:: WORK TO BE COMPLETED ::
Copies of all lines containing the string "package" are needed from the data below.

:: SOURCE MATERIAL ::

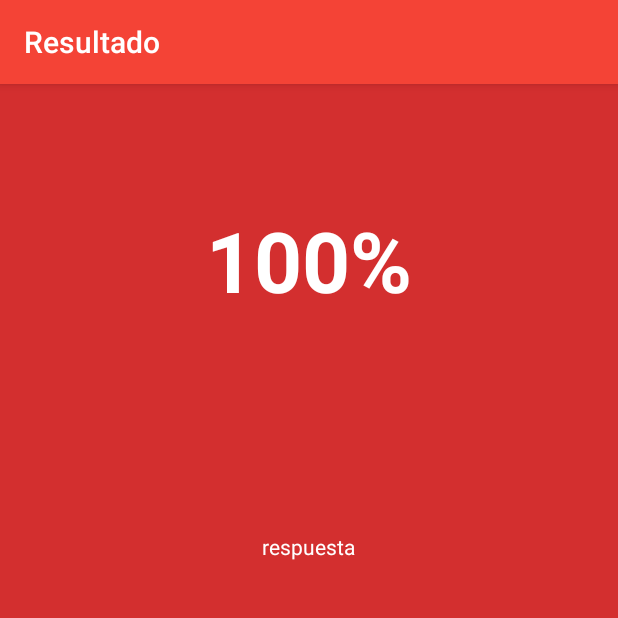
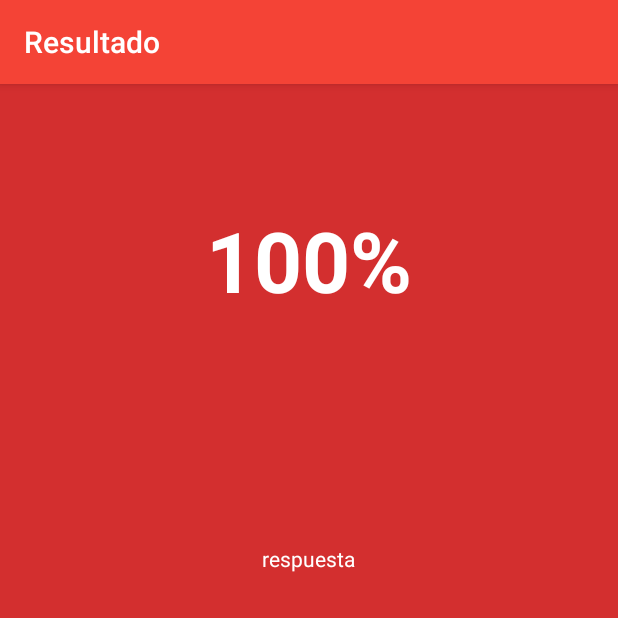
Before and after one commit to AldoGallardo10/QuizChile, an Android app: the QuestionResult screen opened directly, with no data from a screen before it, on a phone screen of 412 x 824 dp, the top half of it. Run offline under Robolectric (Android 15) with nearby library versions, the phone set to English and light mode, and no system bars; our stand-ins replace CircleImageView; 3 statements that could not run were skipped.

Commit message:
second commit

```diff
--- a/app/src/main/res/layout/fragment_result.xml
+++ b/app/src/main/res/layout/fragment_result.xml
@@ -2,43 +2,43 @@
     <LinearLayout xmlns:android="http://schemas.android.com/apk/res/android"
         xmlns:app="http://schemas.android.com/apk/res-auto"
         android:id="@+id/content_main"
-        android:orientation="vertical"
         android:layout_width="match_parent"
         android:layout_height="match_parent"
         android:background="@color/colorPrimaryDark"
+        android:orientation="vertical"
         app:layout_behavior="@string/appbar_scrolling_view_behavior"
         >
 
         <TextView
-            android:textColor="@android:color/white"
-            android:textStyle="bold"
-            android:textSize="56sp"
+            android:id="@+id/resultTv"
+            android:layout_width="wrap_content"
+            android:layout_height="wrap_content"
             android:layout_gravity="center"
-            android:id="@+id/resultTv"
             android:layout_marginTop="80dp"
             android:text="100%"
-            android:layout_width="wrap_content"
-            android:layout_height="wrap_content" />
+            android:textColor="@android:color/white"
+            android:textSize="56sp"
+            android:textStyle="bold" />
 
     <de.hdodenhof.circleimageview.CircleImageView
-        android:layout_margin="8dp"
         xmlns:app="http://schemas.android.com/apk/res-auto"
         android:id="@+id/resultIv"
-        android:layout_gravity="center_horizontal"
         android:layout_width="120dp"
         android:layout_height="120dp"
-        app:civ_border_width="1dp"
-        app:civ_border_color="@android:color/white"/>
+        android:layout_gravity="center_horizontal"
+        android:layout_margin="8dp"
+        app:civ_border_color="@android:color/white"
+        app:civ_border_width="1dp" />
 
     <TextView
-        android:padding="8dp"
-        android:textColor="@android:color/white"
+        android:id="@+id/textResponseTv"
+        android:layout_width="wrap_content"
+        android:layout_height="wrap_content"
         android:layout_gravity="center_horizontal"
+        android:padding="16dp"
+        android:text="respuesta"
         android:textAlignment="center"
-        android:id="@+id/textResponseTv"
-        android:text="respuesta"
-        android:layout_width="wrap_content"
-        android:layout_height="wrap_content" />
+        android:textColor="@android:color/white" />
 
 
     </LinearLayout>
```
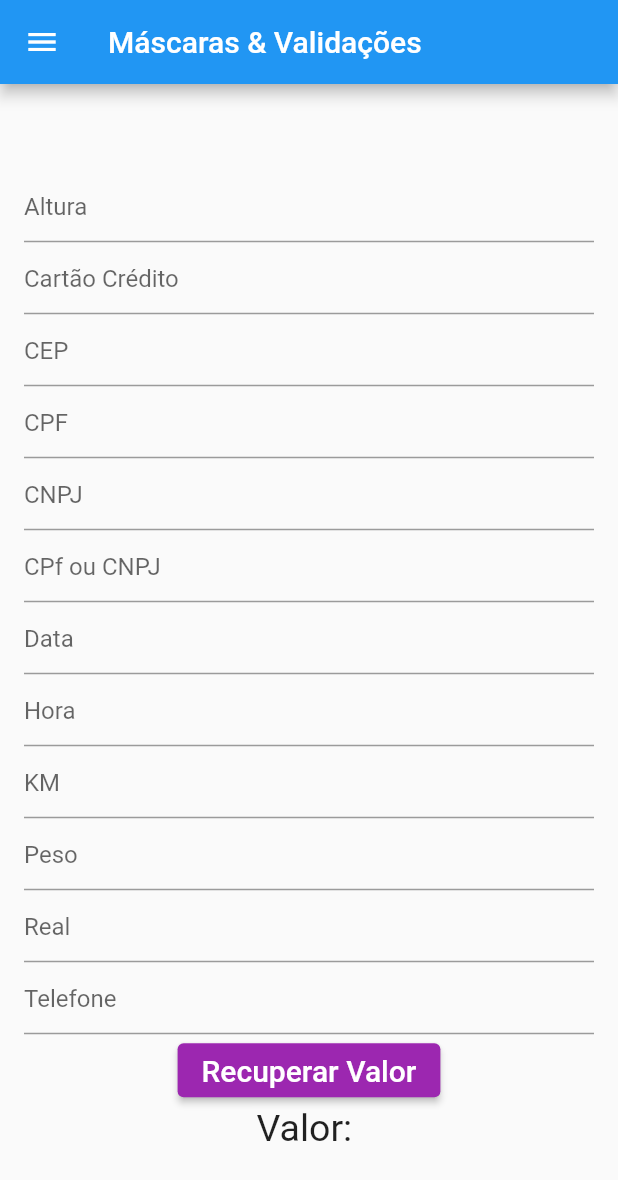
After one commit to softwarefoundation/fluttercomponentsapp, a Flutter app: the MascaraValidacaoView screen opened by its route, on a phone screen of 412 x 824 dp. The commit adds this screen. Shown: the top 1180 px of the screen. Run offline on Flutter 3.47's test engine with Material 2 defaults, Android fonts, the phone set to English and light mode, and no system bars; our stand-ins replace brasil_fields.

Commit message:
Widgets Mascaras & Padroes

```diff
--- a/lib/routes/route_generator.dart
+++ b/lib/routes/route_generator.dart
@@ -1,5 +1,6 @@
 import 'package:flutter/material.dart';
 import 'package:fluttercomponentsapp/routes/routes.dart';
+import 'package:fluttercomponentsapp/widgets/mascara_validacoes/mascara_validacoes_view.dart';
 import 'package:fluttercomponentsapp/widgets/nav_drawer/events_view.dart';
 import 'package:fluttercomponentsapp/widgets/nav_drawer/notes_view.dart';
 
@@ -17,6 +18,10 @@ class RouteGenerator {
       case Routes.notes:
         return MaterialPageRoute(
             builder: (_) => NotesView()
+        );
+      case Routes.mascara_validacao:
+        return MaterialPageRoute(
+            builder: (_) => MascaraValidacaoView()
         );
       default:
         _erroRota();
--- a/lib/routes/routes.dart
+++ b/lib/routes/routes.dart
@@ -1,8 +1,10 @@
 
+import 'package:fluttercomponentsapp/widgets/mascara_validacoes/mascara_validacoes_view.dart';
 import 'package:fluttercomponentsapp/widgets/nav_drawer/events_view.dart';
 import 'package:fluttercomponentsapp/widgets/nav_drawer/notes_view.dart';
 
 class Routes {
   static const String events = EventsView.routeName;
   static const String notes = NotesView.routeName;
+  static const String mascara_validacao = MascaraValidacaoView.routeName;
 }
--- /dev/null
+++ b/lib/widgets/mascara_validacoes/mascara_validacoes_view.dart
@@ -0,0 +1,178 @@
+import 'package:brasil_fields/brasil_fields.dart';
+import 'package:flutter/material.dart';
+import 'package:flutter/services.dart';
+import 'package:fluttercomponentsapp/widgets/nav_drawer/nav_drawer.dart';
+
+class MascaraValidacaoView extends StatefulWidget {
+
+  static const String routeName = '/mascara_validacao';
+
+  @override
+  _MascaraValidacaoState createState() => _MascaraValidacaoState();
+}
+
+class _MascaraValidacaoState extends State<MascaraValidacaoView> {
+
+
+  TextEditingController _alturaController = TextEditingController();
+  TextEditingController _cartaoBancarioController = TextEditingController();
+  TextEditingController _cepController = TextEditingController();
+  TextEditingController _cpfController = TextEditingController();
+  TextEditingController _cnpjController = TextEditingController();
+  TextEditingController _cpfOuCnpjController = TextEditingController();
+  TextEditingController _dataController = TextEditingController();
+  TextEditingController _horaController = TextEditingController();
+  TextEditingController _kmController = TextEditingController();
+  TextEditingController _pesoController = TextEditingController();
+  TextEditingController _placaController = TextEditingController();
+  TextEditingController _realController = TextEditingController();
+  TextEditingController _telefoneController = TextEditingController();
+  String _valorRecuperado = "";
+
+  @override
+  Widget build(BuildContext context) {
+    return new Scaffold(
+        appBar: AppBar(
+          title: Text("Máscaras & Validações"),
+        ),
+        drawer: NavDrawer(),
+        body: Container(
+          padding: EdgeInsets.all(16),
+          child: Center(
+            child: SingleChildScrollView(
+              child:  Column(
+                children: <Widget>[
+                  TextField(
+                    controller: _alturaController,
+                    keyboardType: TextInputType.number,
+                    inputFormatters: [
+                      FilteringTextInputFormatter.digitsOnly,
+                      AlturaInputFormatter(),
+                    ],
+                    decoration: InputDecoration(hintText: "Altura"),
+                  ),
+                  TextField(
+                    controller: _cartaoBancarioController,
+                    keyboardType: TextInputType.number,
+                    inputFormatters: [
+                      FilteringTextInputFormatter.digitsOnly,
+                      CartaoBancarioInputFormatter(),
+                    ],
+                    decoration: InputDecoration(hintText: "Cartão Crédito"),
+                  ),
+                  TextField(
+                    controller: _cepController,
+                    keyboardType: TextInputType.number,
+                    inputFormatters: [
+                      FilteringTextInputFormatter.digitsOnly,
+                      CepInputFormatter(),
+                    ],
+                    decoration: InputDecoration(hintText: "CEP"),
+                  ),
+                  TextField(
+                    controller: _cpfController,
+                    keyboardType: TextInputType.number,
+                    inputFormatters: [
+                      FilteringTextInputFormatter.digitsOnly,
+                      CpfInputFormatter(),
+                    ],
+                    decoration: InputDecoration(hintText: "CPF"),
+                  ),
+                  TextField(
+                    controller: _cnpjController,
+                    keyboardType: TextInputType.number,
+                    inputFormatters: [
+                      FilteringTextInputFormatter.digitsOnly,
+                      CnpjInputFormatter(),
+                    ],
+                    decoration: InputDecoration(hintText: "CNPJ"),
+                  ),
+                  TextField(
+                    controller: _cpfOuCnpjController,
+                    keyboardType: TextInputType.number,
+                    inputFormatters: [
+                      FilteringTextInputFormatter.digitsOnly,
+                      CpfOuCnpjFormatter(),
+                    ],
+                    decoration: InputDecoration(hintText: "CPf ou CNPJ"),
+                  ),
+                  TextField(
+                    controller: _dataController,
+                    keyboardType: TextInputType.number,
+                    inputFormatters: [
+                      FilteringTextInputFormatter.digitsOnly,
+                      DataInputFormatter(),
+                    ],
+                    decoration: InputDecoration(hintText: "Data"),
+                  ),
+                  TextField(
+                    controller: _horaController,
+                    keyboardType: TextInputType.number,
+                    inputFormatters: [
+                      FilteringTextInputFormatter.digitsOnly,
+                      HoraInputFormatter(),
+                    ],
+                    decoration: InputDecoration(hintText: "Hora"),
+                  ),
+                  TextField(
+                    controller: _kmController,
+                    keyboardType: TextInputType.number,
+                    inputFormatters: [
+                      FilteringTextInputFormatter.digitsOnly,
+                      KmInputFormatter(),
+                    ],
+                    decoration: InputDecoration(hintText: "KM"),
+                  ),
+                  TextField(
+                    controller: _pesoController,
+                    keyboardType: TextInputType.number,
+                    inputFormatters: [
+                      FilteringTextInputFormatter.digitsOnly,
+                      PesoInputFormatter(),
+                    ],
+                    decoration: InputDecoration(hintText: "Peso"),
+                  ),
+                  TextField(
+                    controller: _realController,
+                    keyboardType: TextInputType.number,
+                    inputFormatters: [
+                      FilteringTextInputFormatter.digitsOnly,
+                      RealInputFormatter(),
+                    ],
+                    decoration: InputDecoration(hintText: "Real"),
+                  ),
+                  TextField(
+                    controller: _telefoneController,
+                    keyboardType: TextInputType.number,
+                    inputFormatters: [
+                      FilteringTextInputFormatter.digitsOnly,
+                      TelefoneInputFormatter(),
+                    ],
+                    decoration: InputDecoration(hintText: "Telefone"),
+                  ),
+                  ElevatedButton(
+                    child: Text(
+                      "Recuperar Valor",
+                      style: TextStyle(color: Colors.white, fontSize: 20),
+                    ),
+                    style: ButtonStyle(
+                      backgroundColor:
+                      MaterialStateProperty.all<Color>(Colors.purple),
+                    ),
+                    onPressed: () {
+                      setState(() {
+                        _valorRecuperado = _cpfController.text.toString();
+                      });
+                    },
+                  ),
+                  Text(
+                    "Valor: ${_valorRecuperado}",
+                    style: TextStyle(fontSize: 25),
+                  ),
+                ],
+              ),
+            ),
+          ),
+        ));
+  }
+}
--- a/lib/widgets/nav_drawer/nav_drawer.dart
+++ b/lib/widgets/nav_drawer/nav_drawer.dart
@@ -33,6 +33,13 @@ class NavDrawer extends StatelessWidget {
               Navigator.pushNamed(context, Routes.notes);
             },
           ),
+          ListTile(
+            leading: Icon(Icons.verified_user),
+            title: Text('Máscaras & Validações'),
+            onTap: () {
+              Navigator.pushNamed(context, Routes.mascara_validacao);
+            },
+          ),
         ],
       ),
     );
--- a/pubspec.yaml
+++ b/pubspec.yaml
@@ -14,7 +14,7 @@ description: A new Flutter application.
 version: 1.0.0+1
 
 environment:
-  sdk: ">=2.1.0 <3.0.0"
+  sdk: ">=2.7.0 <3.0.0"
 
 dependencies:
   flutter:
@@ -23,6 +23,8 @@ dependencies:
   # The following adds the Cupertino Icons font to your application.
   # Use with the CupertinoIcons class for iOS style icons.
   cupertino_icons: ^1.0.0
+  brasil_fields: ^1.0.0
+  intl: ^0.17.0
 
 dev_dependencies:
   flutter_test:
```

:: REPLY ::
 import 'package:flutter/material.dart';
 import 'package:fluttercomponentsapp/routes/routes.dart';
+import 'package:fluttercomponentsapp/widgets/mascara_validacoes/mascara_validacoes_view.dart';
 import 'package:fluttercomponentsapp/widgets/nav_drawer/events_view.dart';
 import 'package:fluttercomponentsapp/widgets/nav_drawer/notes_view.dart';
+import 'package:fluttercomponentsapp/widgets/mascara_validacoes/mascara_validacoes_view.dart';
 import 'package:fluttercomponentsapp/widgets/nav_drawer/events_view.dart';
 import 'package:fluttercomponentsapp/widgets/nav_drawer/notes_view.dart';
+import 'package:brasil_fields/brasil_fields.dart';
+import 'package:flutter/material.dart';
+import 'package:flutter/services.dart';
+import 'package:fluttercomponentsapp/widgets/nav_drawer/nav_drawer.dart';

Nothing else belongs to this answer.